use prior to FFTP, an RR of 1.7 (CI = 1.1-3.8) for four to seven years of use before FFTP, and an RR of 2.1 (CI = 0.8-4.7) for use of eight or more years before FFTP. Different interviewers were used for cases versus controls, however, and the response rates were rather low in this study, raising concerns about the findings.
A number of analyses found no suggestion of increased breast cancer risk for oral contraceptive use before FFTP (Paul et al., 1986; Jick et al., 1989; Romieu et al., 1989; WHO, 1990). Overall consideration of oral contraceptive use before FFTP in the complete Cancer and Steroid Hormone study data revealed no suggestion of excess breast cancer risk in the study's first report on the entire data set (Stadel et al., 1985). However, in a recent analysis of a “high-risk” subgroup of the CASH study subjects—nulliparous women with an early age of menarche diagnosed with breast cancer before age 45— an excess risk of breast cancer was seen in relation to increasing duration of oral contraceptive use (Stadel et al., 1988). The risk for oral contraceptive use of 8 to 11 years was 2.7, and the risk for use of 12 or more years was 11.8. A recent letter by Peto (1989) presented a crude reanalysis of the published CASH data that challenged an earlier conclusion of the study of no excess risk for use before FFTP.
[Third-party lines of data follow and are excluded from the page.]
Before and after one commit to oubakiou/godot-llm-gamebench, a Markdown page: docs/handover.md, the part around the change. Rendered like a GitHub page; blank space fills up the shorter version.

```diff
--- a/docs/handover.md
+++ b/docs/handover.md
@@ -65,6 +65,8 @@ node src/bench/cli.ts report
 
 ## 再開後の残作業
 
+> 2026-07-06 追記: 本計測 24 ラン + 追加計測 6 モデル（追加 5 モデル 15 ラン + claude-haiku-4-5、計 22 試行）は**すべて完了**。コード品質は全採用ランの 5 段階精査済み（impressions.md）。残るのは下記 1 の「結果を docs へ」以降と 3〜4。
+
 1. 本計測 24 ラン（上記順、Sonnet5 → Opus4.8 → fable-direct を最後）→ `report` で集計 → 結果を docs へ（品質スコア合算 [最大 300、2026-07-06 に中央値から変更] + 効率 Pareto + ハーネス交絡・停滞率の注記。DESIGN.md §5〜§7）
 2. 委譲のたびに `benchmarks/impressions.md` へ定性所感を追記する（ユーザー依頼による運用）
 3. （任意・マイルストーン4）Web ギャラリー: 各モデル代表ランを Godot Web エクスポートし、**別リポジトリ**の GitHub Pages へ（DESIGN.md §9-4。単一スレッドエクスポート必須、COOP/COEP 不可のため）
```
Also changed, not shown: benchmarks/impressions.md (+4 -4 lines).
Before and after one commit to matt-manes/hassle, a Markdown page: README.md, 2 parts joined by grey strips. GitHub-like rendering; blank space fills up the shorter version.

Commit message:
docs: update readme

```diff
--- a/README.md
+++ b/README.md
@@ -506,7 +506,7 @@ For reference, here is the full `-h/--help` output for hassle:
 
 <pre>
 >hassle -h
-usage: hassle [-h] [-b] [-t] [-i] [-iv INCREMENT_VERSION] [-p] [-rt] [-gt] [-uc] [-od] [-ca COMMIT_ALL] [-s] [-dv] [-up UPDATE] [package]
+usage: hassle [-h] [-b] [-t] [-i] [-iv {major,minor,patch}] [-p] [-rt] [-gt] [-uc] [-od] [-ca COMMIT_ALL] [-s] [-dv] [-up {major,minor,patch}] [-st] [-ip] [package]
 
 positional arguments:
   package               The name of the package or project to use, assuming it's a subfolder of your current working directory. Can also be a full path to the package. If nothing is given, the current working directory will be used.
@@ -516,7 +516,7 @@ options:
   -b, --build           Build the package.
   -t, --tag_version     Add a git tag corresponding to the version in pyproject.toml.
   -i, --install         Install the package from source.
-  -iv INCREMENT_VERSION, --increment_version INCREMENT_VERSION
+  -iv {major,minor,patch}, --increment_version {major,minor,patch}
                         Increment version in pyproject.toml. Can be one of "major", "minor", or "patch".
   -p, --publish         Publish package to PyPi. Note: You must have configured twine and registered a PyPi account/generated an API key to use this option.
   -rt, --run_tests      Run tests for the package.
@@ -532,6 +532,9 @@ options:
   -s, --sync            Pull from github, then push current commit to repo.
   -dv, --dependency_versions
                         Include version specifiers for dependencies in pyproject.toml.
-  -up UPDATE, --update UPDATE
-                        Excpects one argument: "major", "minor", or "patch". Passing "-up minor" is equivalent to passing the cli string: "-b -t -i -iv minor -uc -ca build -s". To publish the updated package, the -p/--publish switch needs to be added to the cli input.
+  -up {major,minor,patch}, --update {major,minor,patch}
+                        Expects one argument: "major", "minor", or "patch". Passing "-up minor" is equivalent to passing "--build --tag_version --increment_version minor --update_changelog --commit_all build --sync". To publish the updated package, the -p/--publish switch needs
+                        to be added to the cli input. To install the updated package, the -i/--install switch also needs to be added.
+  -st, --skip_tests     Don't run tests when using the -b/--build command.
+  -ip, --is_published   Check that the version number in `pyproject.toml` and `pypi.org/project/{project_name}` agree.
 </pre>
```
Eight studies, which are summarized in Table A-4, have reported on use before age 25. Three studies (Stadel et al., 1985; Miller et al., 1986; McPherson et al., 1987) have shown no indication of a relationship with breast cancer risk, whereas four (Pike et al., 1983; Meirik et al., 1986; Olsson et al., 1989; WHO, 1990) suggest a positive relationship and one (Paul et al., 1986) suggests a protective effect. Pike and coworkers' 1983 study, in an expansion of the 1981 investigation, observed a significant dose-response pattern of increased risk for increased duration of use before age 25. For such use exceeding five years' duration, there was a 4.9-fold excess risk. In the data from Meirik and colleagues (1986), among Swedish and Norwegian women, there was no elevation in risk for use of less than eight years' duration prior to age 25, but there was an increased risk of 2.7 (CI = 0.7-11.0) for use of eight years or more before age 25. The Olsson team's 1989 study, also among Swedish women, reported a suggestive dose-response pattern for increasing duration of oral contraceptive use prior to age 25, with a 1.6-fold excess risk for use of less than three years before age 25, a twofold excess risk for use of three to five years, and a 5.3-fold excess risk for use exceeding five years.
A major challenge in interpreting many of the studies of use at a young age lies in separating the effects related to use early in life from effects associated with longer durations of exposure. More attention needs to be given to this issue in future analyses, particularly in populations in which the majority of the women were born recently.